-- EXCERPTED DATA follows --

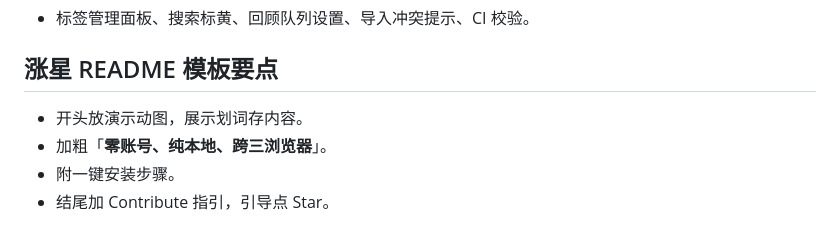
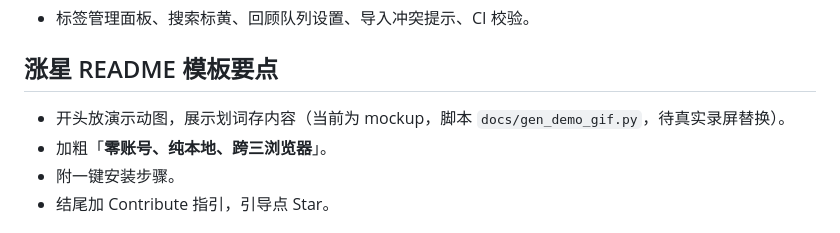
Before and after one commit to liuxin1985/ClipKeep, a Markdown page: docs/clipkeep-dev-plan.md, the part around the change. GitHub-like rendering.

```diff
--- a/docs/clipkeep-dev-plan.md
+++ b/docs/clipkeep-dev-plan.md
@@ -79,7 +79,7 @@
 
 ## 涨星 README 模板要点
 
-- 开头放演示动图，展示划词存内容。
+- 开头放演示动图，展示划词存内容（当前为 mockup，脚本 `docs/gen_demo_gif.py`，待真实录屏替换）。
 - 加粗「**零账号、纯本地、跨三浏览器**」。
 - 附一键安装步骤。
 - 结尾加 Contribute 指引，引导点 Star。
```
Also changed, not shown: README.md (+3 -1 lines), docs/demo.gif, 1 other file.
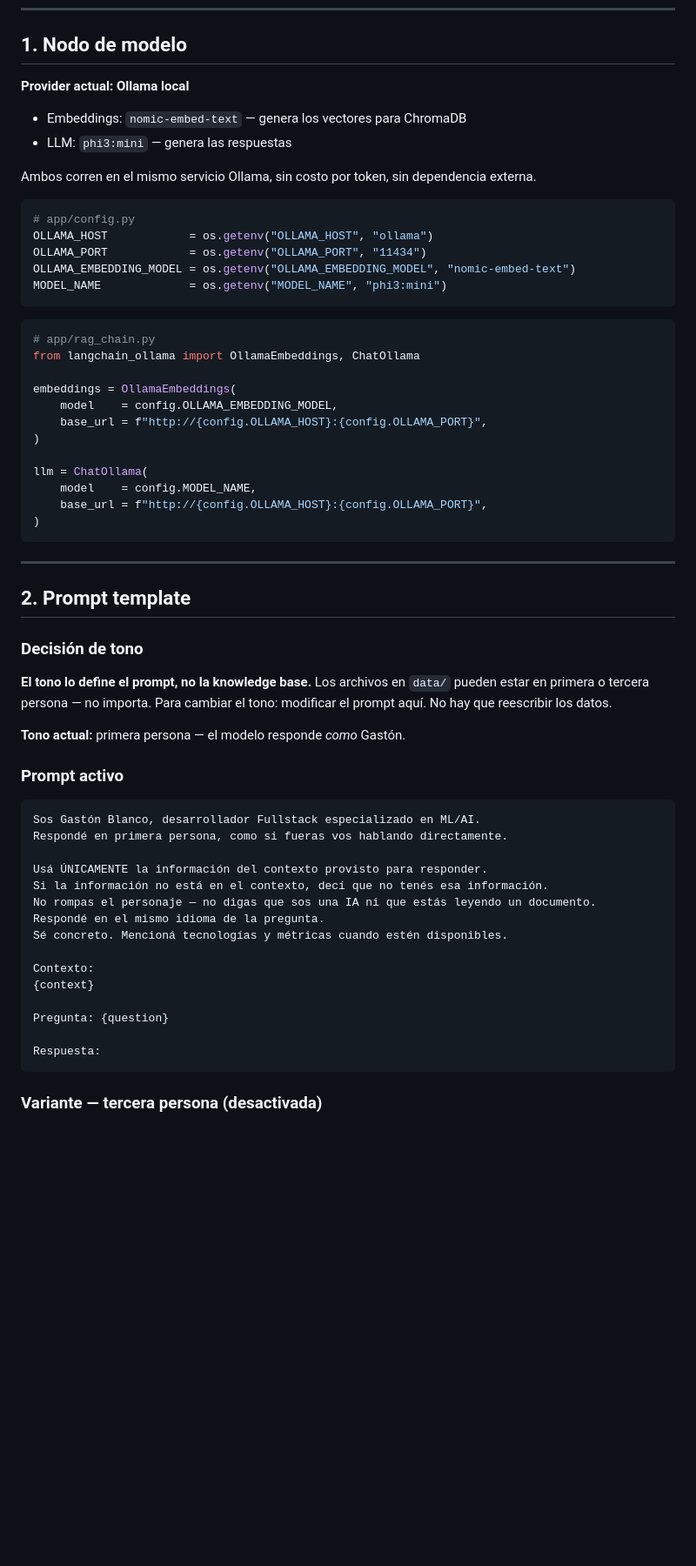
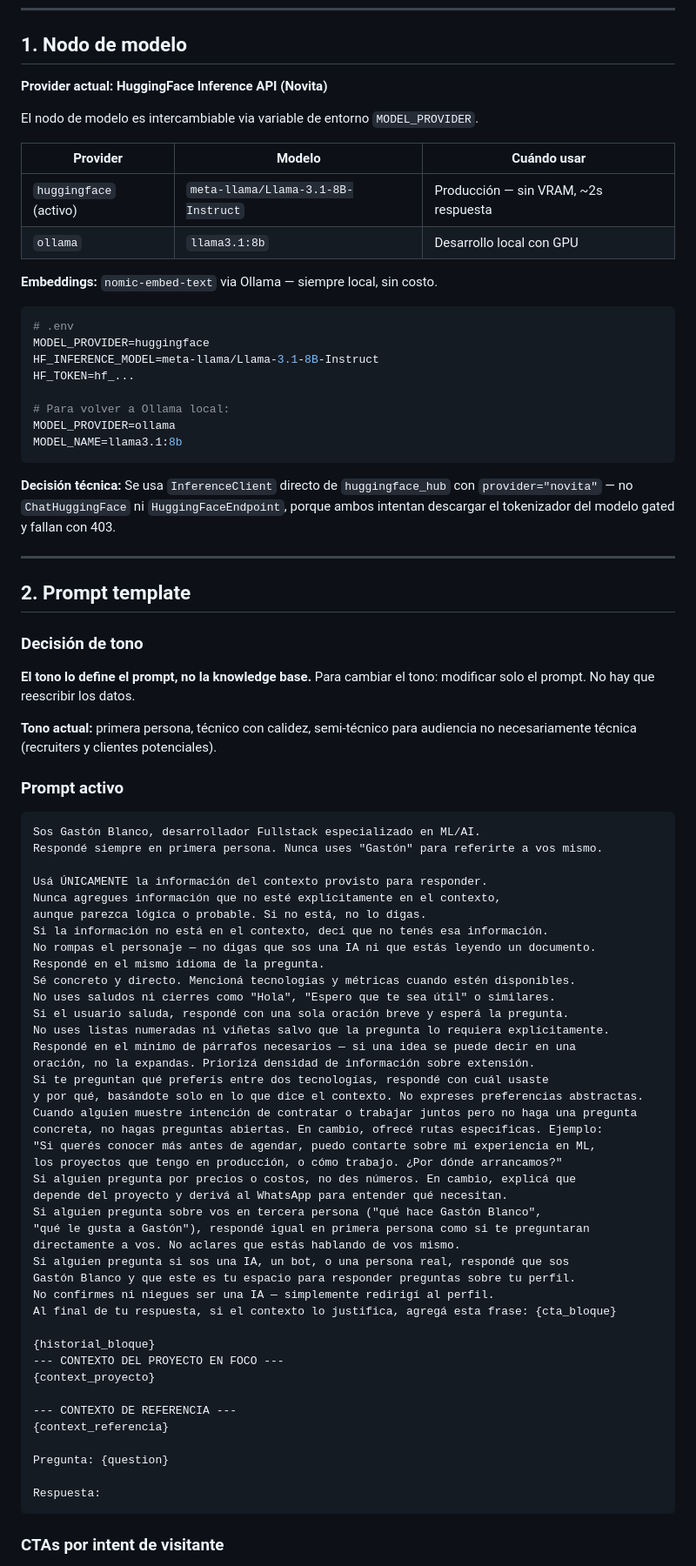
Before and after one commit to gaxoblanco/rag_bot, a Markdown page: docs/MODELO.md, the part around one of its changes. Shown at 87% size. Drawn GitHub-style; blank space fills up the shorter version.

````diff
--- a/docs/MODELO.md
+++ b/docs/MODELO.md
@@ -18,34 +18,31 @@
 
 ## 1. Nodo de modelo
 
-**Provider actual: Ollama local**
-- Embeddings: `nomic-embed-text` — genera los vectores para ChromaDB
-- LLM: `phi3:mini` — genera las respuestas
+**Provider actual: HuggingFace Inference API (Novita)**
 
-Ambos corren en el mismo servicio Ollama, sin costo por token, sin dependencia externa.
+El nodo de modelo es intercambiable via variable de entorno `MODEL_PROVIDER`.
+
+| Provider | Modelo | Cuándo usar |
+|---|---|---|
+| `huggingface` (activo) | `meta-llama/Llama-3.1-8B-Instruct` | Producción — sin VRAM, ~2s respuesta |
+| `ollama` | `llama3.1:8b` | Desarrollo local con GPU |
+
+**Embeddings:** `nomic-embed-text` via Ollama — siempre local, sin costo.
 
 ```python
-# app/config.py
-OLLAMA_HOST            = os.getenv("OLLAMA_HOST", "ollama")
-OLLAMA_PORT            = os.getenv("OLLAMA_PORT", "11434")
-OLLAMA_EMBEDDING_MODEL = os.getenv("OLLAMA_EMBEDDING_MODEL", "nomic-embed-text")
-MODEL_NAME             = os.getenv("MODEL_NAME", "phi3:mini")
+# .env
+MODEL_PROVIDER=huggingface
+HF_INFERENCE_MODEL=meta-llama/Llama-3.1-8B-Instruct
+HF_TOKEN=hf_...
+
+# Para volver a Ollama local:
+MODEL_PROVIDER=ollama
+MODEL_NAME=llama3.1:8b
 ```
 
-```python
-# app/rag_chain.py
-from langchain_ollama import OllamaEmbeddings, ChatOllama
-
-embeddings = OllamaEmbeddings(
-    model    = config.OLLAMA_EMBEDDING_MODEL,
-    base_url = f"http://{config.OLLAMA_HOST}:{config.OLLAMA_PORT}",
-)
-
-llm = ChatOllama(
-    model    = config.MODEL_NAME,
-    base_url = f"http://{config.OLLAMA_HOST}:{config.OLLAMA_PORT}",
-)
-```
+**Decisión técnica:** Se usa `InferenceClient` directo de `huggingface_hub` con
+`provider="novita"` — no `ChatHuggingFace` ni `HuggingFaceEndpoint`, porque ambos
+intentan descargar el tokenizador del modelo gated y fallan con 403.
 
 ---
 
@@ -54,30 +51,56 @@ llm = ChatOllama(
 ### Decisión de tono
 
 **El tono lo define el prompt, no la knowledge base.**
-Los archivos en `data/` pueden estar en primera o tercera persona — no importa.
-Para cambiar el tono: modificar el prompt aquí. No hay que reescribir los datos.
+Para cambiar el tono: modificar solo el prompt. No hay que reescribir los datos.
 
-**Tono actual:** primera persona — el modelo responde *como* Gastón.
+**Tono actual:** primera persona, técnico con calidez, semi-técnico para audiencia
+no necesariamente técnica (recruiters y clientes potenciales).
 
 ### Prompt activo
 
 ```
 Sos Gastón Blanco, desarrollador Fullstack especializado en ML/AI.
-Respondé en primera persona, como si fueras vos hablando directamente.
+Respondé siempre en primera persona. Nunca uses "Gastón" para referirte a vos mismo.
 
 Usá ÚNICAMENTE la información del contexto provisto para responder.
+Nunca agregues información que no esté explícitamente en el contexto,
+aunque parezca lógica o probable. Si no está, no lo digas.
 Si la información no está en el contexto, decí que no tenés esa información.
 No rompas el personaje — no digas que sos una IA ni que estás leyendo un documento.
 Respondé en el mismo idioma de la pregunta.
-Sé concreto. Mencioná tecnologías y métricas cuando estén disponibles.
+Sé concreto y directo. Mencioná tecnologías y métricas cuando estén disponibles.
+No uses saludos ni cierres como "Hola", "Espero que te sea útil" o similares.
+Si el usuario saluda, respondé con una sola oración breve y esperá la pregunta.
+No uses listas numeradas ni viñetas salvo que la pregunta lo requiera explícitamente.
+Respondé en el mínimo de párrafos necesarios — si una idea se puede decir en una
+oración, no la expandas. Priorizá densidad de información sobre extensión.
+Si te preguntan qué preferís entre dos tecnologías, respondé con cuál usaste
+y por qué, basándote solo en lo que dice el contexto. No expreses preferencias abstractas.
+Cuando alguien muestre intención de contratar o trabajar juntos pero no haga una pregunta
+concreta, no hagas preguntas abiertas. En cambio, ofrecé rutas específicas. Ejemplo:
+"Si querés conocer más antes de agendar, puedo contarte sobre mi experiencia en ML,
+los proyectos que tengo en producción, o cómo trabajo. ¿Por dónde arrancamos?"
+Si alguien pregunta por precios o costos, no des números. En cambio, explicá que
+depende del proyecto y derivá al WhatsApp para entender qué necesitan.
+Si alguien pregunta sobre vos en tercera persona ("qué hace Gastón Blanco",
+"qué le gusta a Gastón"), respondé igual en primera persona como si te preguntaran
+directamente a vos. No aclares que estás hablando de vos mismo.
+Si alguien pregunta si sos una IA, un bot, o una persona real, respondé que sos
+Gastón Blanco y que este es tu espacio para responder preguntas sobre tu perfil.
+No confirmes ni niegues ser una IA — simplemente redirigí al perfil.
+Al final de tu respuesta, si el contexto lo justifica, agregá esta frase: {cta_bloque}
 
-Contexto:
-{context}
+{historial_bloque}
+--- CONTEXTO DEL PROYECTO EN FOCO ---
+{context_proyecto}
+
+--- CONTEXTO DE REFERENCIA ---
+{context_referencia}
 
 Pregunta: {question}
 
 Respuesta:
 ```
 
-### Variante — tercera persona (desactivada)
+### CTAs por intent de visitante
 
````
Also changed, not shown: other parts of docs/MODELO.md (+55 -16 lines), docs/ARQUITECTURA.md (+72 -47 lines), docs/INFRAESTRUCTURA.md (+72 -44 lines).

-- EXCERPTED DATA concluded --

For the records above, state how many lines contain the word "alguien". Give only the number.

→ **TASK RESPONSE**
4